AS/NZS ISO 9001:2008 Quality management systems – Requirements has been specifically developed and can be used for certification. However, ISO 26000 is not a management system Standard and specifically does not contain requirements against which an organisation or its management system could be audited and certified.
In a joint statement, ISO and the IAF reinforce the above position by declaring:
- ISO 26000 has the purpose of globally enhancing social responsibility, sustainability, and ethical behaviour in all kinds of organisations
- there will be no accredited certification to ISO 26000 as this is contrary to the intent and spirit of the Standard
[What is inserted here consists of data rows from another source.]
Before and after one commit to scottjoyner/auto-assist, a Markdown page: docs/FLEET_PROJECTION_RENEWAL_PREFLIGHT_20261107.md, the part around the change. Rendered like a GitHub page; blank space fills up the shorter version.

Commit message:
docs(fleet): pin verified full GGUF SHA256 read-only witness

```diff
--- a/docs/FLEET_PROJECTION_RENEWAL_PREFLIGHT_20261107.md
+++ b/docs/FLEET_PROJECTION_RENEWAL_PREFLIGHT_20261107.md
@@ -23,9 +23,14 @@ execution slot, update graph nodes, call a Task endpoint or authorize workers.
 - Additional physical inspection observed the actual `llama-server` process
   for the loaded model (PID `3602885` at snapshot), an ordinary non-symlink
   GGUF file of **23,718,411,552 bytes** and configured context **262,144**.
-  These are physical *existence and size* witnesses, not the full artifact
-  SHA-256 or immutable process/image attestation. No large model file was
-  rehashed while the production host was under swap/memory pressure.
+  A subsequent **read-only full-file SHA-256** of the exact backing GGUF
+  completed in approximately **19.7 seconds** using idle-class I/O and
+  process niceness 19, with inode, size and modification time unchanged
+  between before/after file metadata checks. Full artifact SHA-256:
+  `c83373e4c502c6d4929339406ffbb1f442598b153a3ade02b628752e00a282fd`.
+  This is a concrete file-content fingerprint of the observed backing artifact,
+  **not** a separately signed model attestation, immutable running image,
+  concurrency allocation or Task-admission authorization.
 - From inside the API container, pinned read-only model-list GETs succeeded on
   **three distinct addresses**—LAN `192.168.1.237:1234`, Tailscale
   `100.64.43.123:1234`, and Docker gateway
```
- any claims of certification to ISO 26000 are misleading and are not a demonstration of conformity to ISO 26000
- IAF and ISO members will report any organisations providing certification to ISO 26000 to the ISO Central Secretariat
- IAF and ISO shall communicate this to their members who will be requested to communicate within their own countries to regulators, stakeholders, and industry.
ISO and the IAF further declare that they have a responsibility to ensure that accredited certification is performed in a responsible manner and that Standards are not used for purposes for which they have not been intended. The IAF passed a resolution in November 2010 at its General Assembly in Shanghai, China, stating:
IAF Resolution 2010–10 – (Agenda Item 7) IAF/ISO Joint Communiqué on Certification to ISO 26000
The General Assembly, acting on the recommendation of the Technical Committee, resolved that there will not be any accredited certification to ISO 26000 (publication date 1 November 2010).
ISO 26000 explicitly states that it is not intended or appropriate for certification, and any certification would be a misuse of the standard.
Therefore, Certification Bodies are strongly urged not to promote or provide certification to ISO 26000 and Accreditation Bodies and Certification Bodies are requested to report any misuse or need for certification, to the ISO Central Secretariat.
ISO develops Standards but does not carry out auditing and certification to its Standards, nor accreditation of the certification bodies that operate independently of ISO. ISO does not control the activities of either accreditation bodies or certification bodies and the ISO logo does not appear on certificates of conformity to ISO Standards. However, ISO develops Standards to encourage good practice worldwide in accreditation and certification. In this context, ISO cooperates with a number of organisations, in particular the IAF. The IAF's national accreditation body members carry out surveillance of accredited certification bodies to ensure they comply with international Standards when issuing certificates.
The IAF member code of conduct states, 'The IAF, through its members, has responsibility for the integrity of accredited certification and inspection activities. As such, we (IAF and its members) are committed to maintaining the trust and respect of our clients and the public at large through unquestionable integrity, honesty, and ethical business conduct. IAF members have a responsibility to uphold this dedication to corporate ethics.'
- Standard for social responsibility launched, Touchstone, November 2010
- World’s benchmark quality management systems Standard revised, AS/NZS ISO 9001:2008, media release, Touchstone, April 2009
- AS/NZS ISO 9001:2008 Quality Management Systems – Requirements